This side of the building is actually seen in a couple of shots in the film, but I haven’t been able to find as much detailed information about the other sides – in particular, the opposite side that faces the castle proper. For that facade, I’ve just used the same details as what you see here, but I can’t deny the possibility that some of the details were a little different. (I wonder in particular if they really would have put the Hogwarts crest on the other side.) Unless I find elevations or images of that part of the miniature, I may never know…when the greenhouses and conservatory were added in COS, this small gatehouse disappeared forever.

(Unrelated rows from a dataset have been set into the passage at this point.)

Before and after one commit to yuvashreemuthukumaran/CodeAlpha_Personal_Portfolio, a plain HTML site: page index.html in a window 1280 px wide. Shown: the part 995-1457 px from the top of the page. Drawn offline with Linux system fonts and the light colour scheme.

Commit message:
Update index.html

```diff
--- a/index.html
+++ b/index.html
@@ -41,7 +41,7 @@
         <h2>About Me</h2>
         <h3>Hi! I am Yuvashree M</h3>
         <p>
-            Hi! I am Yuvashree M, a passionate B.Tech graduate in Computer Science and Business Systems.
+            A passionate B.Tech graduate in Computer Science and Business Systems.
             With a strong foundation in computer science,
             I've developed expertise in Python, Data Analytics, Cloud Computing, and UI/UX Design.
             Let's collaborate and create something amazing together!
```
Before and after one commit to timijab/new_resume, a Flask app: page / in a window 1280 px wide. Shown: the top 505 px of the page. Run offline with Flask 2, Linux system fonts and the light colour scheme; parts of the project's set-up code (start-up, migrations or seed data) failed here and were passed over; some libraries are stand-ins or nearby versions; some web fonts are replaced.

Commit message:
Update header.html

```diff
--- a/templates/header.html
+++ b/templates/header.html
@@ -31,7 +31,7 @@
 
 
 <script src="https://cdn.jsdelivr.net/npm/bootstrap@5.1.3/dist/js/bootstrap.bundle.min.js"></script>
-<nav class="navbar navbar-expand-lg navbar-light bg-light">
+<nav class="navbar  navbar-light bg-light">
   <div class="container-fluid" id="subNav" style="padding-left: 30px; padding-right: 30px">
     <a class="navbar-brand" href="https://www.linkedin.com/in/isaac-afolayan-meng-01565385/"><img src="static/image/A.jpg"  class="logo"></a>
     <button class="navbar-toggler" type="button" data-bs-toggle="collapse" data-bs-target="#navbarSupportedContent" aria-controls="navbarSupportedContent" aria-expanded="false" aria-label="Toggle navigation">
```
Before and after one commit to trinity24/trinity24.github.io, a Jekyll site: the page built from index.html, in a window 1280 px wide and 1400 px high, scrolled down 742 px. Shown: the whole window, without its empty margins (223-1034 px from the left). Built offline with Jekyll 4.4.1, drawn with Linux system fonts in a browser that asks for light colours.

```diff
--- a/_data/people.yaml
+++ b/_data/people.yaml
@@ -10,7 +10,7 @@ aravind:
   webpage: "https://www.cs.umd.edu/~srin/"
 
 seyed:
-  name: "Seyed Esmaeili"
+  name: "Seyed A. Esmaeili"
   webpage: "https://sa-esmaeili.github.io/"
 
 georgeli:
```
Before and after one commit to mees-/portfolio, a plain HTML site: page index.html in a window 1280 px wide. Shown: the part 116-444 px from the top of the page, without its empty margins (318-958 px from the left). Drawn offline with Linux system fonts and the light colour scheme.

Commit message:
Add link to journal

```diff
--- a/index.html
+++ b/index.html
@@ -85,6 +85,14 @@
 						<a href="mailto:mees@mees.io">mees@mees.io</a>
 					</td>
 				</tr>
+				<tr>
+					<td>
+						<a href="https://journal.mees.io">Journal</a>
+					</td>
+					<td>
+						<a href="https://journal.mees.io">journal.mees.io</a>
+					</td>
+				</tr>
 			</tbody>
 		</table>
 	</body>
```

Anyway, here are a couple of before-and-after sliders to play with! On the left is the Sorcerer’s Stone castle; the right is Prisoner of Azkaban. (The changes we’re currently focused on occurred in Chamber of Secrets, but you’ll of course see some Azkaban changes too.)

I’ll wrap up this post with a view of some additional work I did next on the west side of the Alnwick Castle warder’s tower. Here there are again some details that differ a bit between the VFX miniature and the real-world filming location; I’m primarily going off of the miniature, though Alnwick does provide invaluable reference as well. I guess you could say my goal is to capture the shared imagined reality that the model and the location both help bring to life.

The two contenders for my next area of focus are the transfiguration/middle/Durham courtyard and the training grounds tower. I’m much more excited at the prospect of doing the latter, but I think I may tackle the courtyard first. Be sure to subscribe to be notified with future updates!

Finishing the Bell Towers – “Azkaban” AND Original Versions!

Here we go – those bell towers need to be completed. I finished the intricate openings and decorative motifs in the middle parts of the towers. Fortunately, these never changed in any of the films, even when the tops of the towers changed, so I only had to create them this once!

Then, to complete the bell towers, I added the tops of the towers, which are very similar to the top of the central tower – just shrunk by about 23%, and with a few minor design differences. I was grateful for this not only because it allowed me to reuse elements from the central tower, but also because I discovered a mistake in the central tower in the process. All fixed now!

Of course, there are two versions of the bell towers: the original design, and this Prisoner of Azkaban redesign. With the latter complete, I decided to switch over and do the former as well!

Sadly, photogrammetry is no help when it comes to the original tops of the bell towers, but their simple design is pretty easy to eyeball. A few of the smallest details were educated guesses – for instance, I’ve added windowpanes in a few areas that could just be openings.

Anyway, enough talk – let’s compare the two designs! Drag the slider below to compare the original Sorcerer’s Stone design (left) to the Prisoner of Azkaban redesign (right). (The smaller tower above the Long Gallery will also come and go, since that was added in Chamber of Secrets.)

Here’s a reverse angle:

Surprise – there’s the original design of the central tower, too! I snuck that in there as well.

Viewing the whole castle from lake level, you can really see what a difference this simple redesign of these three towers made in the castle’s overall silhouette and character. My model is also looking a lot more complete overall!

Adding the wall between the bell towers was easy, since all of its elements are similar to stuff I’ve already created. I briefly considered tackling the greenhouses next, but then I got distracted by the adjacent walls that bring us to the training grounds tower and the middle courtyard, which will probably be where I go in our next blog post.

In the meantime, Ms. Rowling continues to tweet disappointingly misguided things about transgender people. For what it’s worth – if you, dear reader, happen to be trans, non-binary, or a member of any other oft-marginalized community, know that this Hogwarts (incomplete though it may be) will always be there to welcome your awesome self, and so will I.